Background: Although Tellinidae is one of the largest and most diverse families of bivalves, its taxonomy is utterly chaotic. This is mainly due to the morphological diversity and homoplasy displayed by their shells and to the scarcity of the molecular phylogenetic studies performed on them. A molecular cytogenetic analysis of four tellin shell species, Bosemprella incarnata, Macomangulus tenuis, Moerella donacina and Serratina serrata, was performed. To molecularly characterize the analyzed specimens, the sequence of a fragment of the mitochondrial cytochrome c oxidase subunit I (COI) was also studied.
Results: The karyotypes of the four species were composed of different amounts of bi-armed and telocentric chromosomes. The chromosomal mapping of 45S and 5S rDNA and H3 histone gene clusters by fluorescent in situ hybridization also revealed conspicuous differences on the distribution of these DNA sequences on their karyotypes. Vertebrate type telomeric sequences were located solely on both ends of each chromosome in all four tellin shells.
Conclusion: We present clear evidence of the valuable information provided by FISH signals in both analyzing chromosome evolution in Tellinidae and as a further tool in identifying tellin shell specimens for molecular phylogenies.

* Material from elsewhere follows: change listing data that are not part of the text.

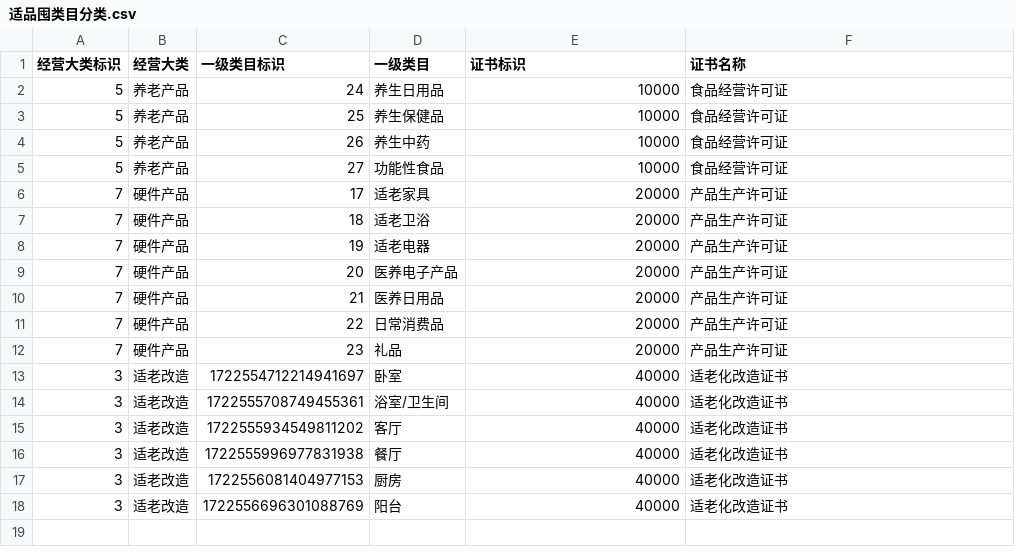
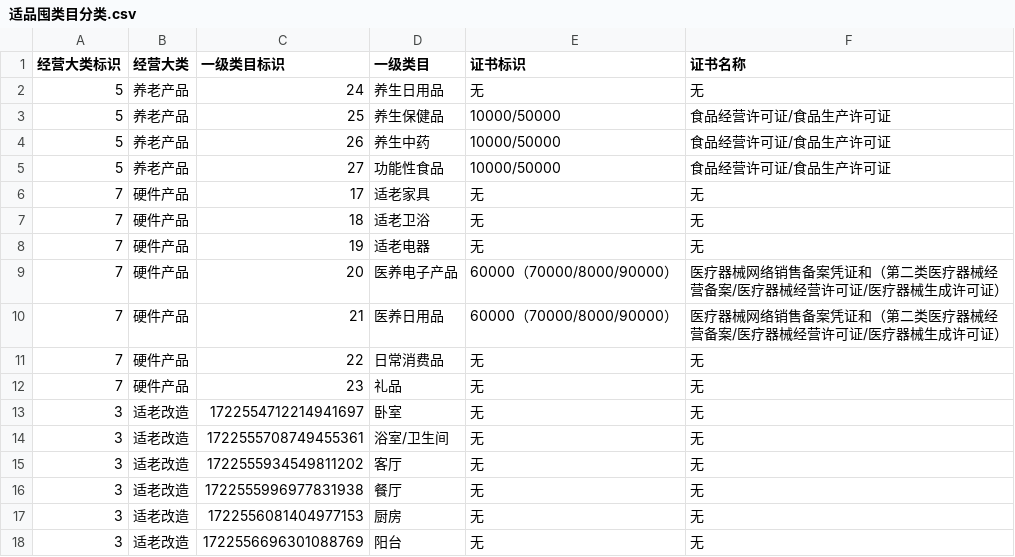
Before and after one commit to YongKJ/script-java, a CSV file: src/main/resources/csv/适品囤类目分类.csv, drawn as a sheet.

Commit message:
[update]csv data test

```diff
--- a/src/main/resources/csv/适品囤类目分类.csv
+++ b/src/main/resources/csv/适品囤类目分类.csv
@@ -1,18 +1,18 @@
 经营大类标识,经营大类,一级类目标识,一级类目,证书标识,证书名称
-5,养老产品,24,养生日用品,10000,食品经营许可证
-5,养老产品,25,养生保健品,10000,食品经营许可证
-5,养老产品,26,养生中药,10000,食品经营许可证
-5,养老产品,27,功能性食品,10000,食品经营许可证
-7,硬件产品,17,适老家具,20000,产品生产许可证
-7,硬件产品,18,适老卫浴,20000,产品生产许可证
-7,硬件产品,19,适老电器,20000,产品生产许可证
-7,硬件产品,20,医养电子产品,20000,产品生产许可证
-7,硬件产品,21,医养日用品,20000,产品生产许可证
-7,硬件产品,22,日常消费品,20000,产品生产许可证
-7,硬件产品,23,礼品,20000,产品生产许可证
-3,适老改造,1722554712214941697,卧室,40000,适老化改造证书
-3,适老改造,1722555708749455361,浴室/卫生间,40000,适老化改造证书
-3,适老改造,1722555934549811202,客厅,40000,适老化改造证书
-3,适老改造,1722555996977831938,餐厅,40000,适老化改造证书
-3,适老改造,1722556081404977153,厨房,40000,适老化改造证书
-3,适老改造,1722556696301088769,阳台,40000,适老化改造证书
+5,养老产品,24,养生日用品,无,无
+5,养老产品,25,养生保健品,10000/50000,食品经营许可证/食品生产许可证
+5,养老产品,26,养生中药,10000/50000,食品经营许可证/食品生产许可证
+5,养老产品,27,功能性食品,10000/50000,食品经营许可证/食品生产许可证
+7,硬件产品,17,适老家具,无,无
+7,硬件产品,18,适老卫浴,无,无
+7,硬件产品,19,适老电器,无,无
+7,硬件产品,20,医养电子产品,60000（70000/8000/90000）,医疗器械网络销售备案凭证和（第二类医疗器械经营备案/医疗器械经营许可证/医疗器械生成许可证）
+7,硬件产品,21,医养日用品,60000（70000/8000/90000）,医疗器械网络销售备案凭证和（第二类医疗器械经营备案/医疗器械经营许可证/医疗器械生成许可证）
+7,硬件产品,22,日常消费品,无,无
+7,硬件产品,23,礼品,无,无
+3,适老改造,1722554712214941697,卧室,无,无
+3,适老改造,1722555708749455361,浴室/卫生间,无,无
+3,适老改造,1722555934549811202,客厅,无,无
+3,适老改造,1722555996977831938,餐厅,无,无
+3,适老改造,1722556081404977153,厨房,无,无
+3,适老改造,1722556696301088769,阳台,无,无
```
Also changed, not shown: 1 other file.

Keywords: Chromosome; Fluorescent in situ hybridization; Histone genes; Ribosomal RNA genes; Tellin shells.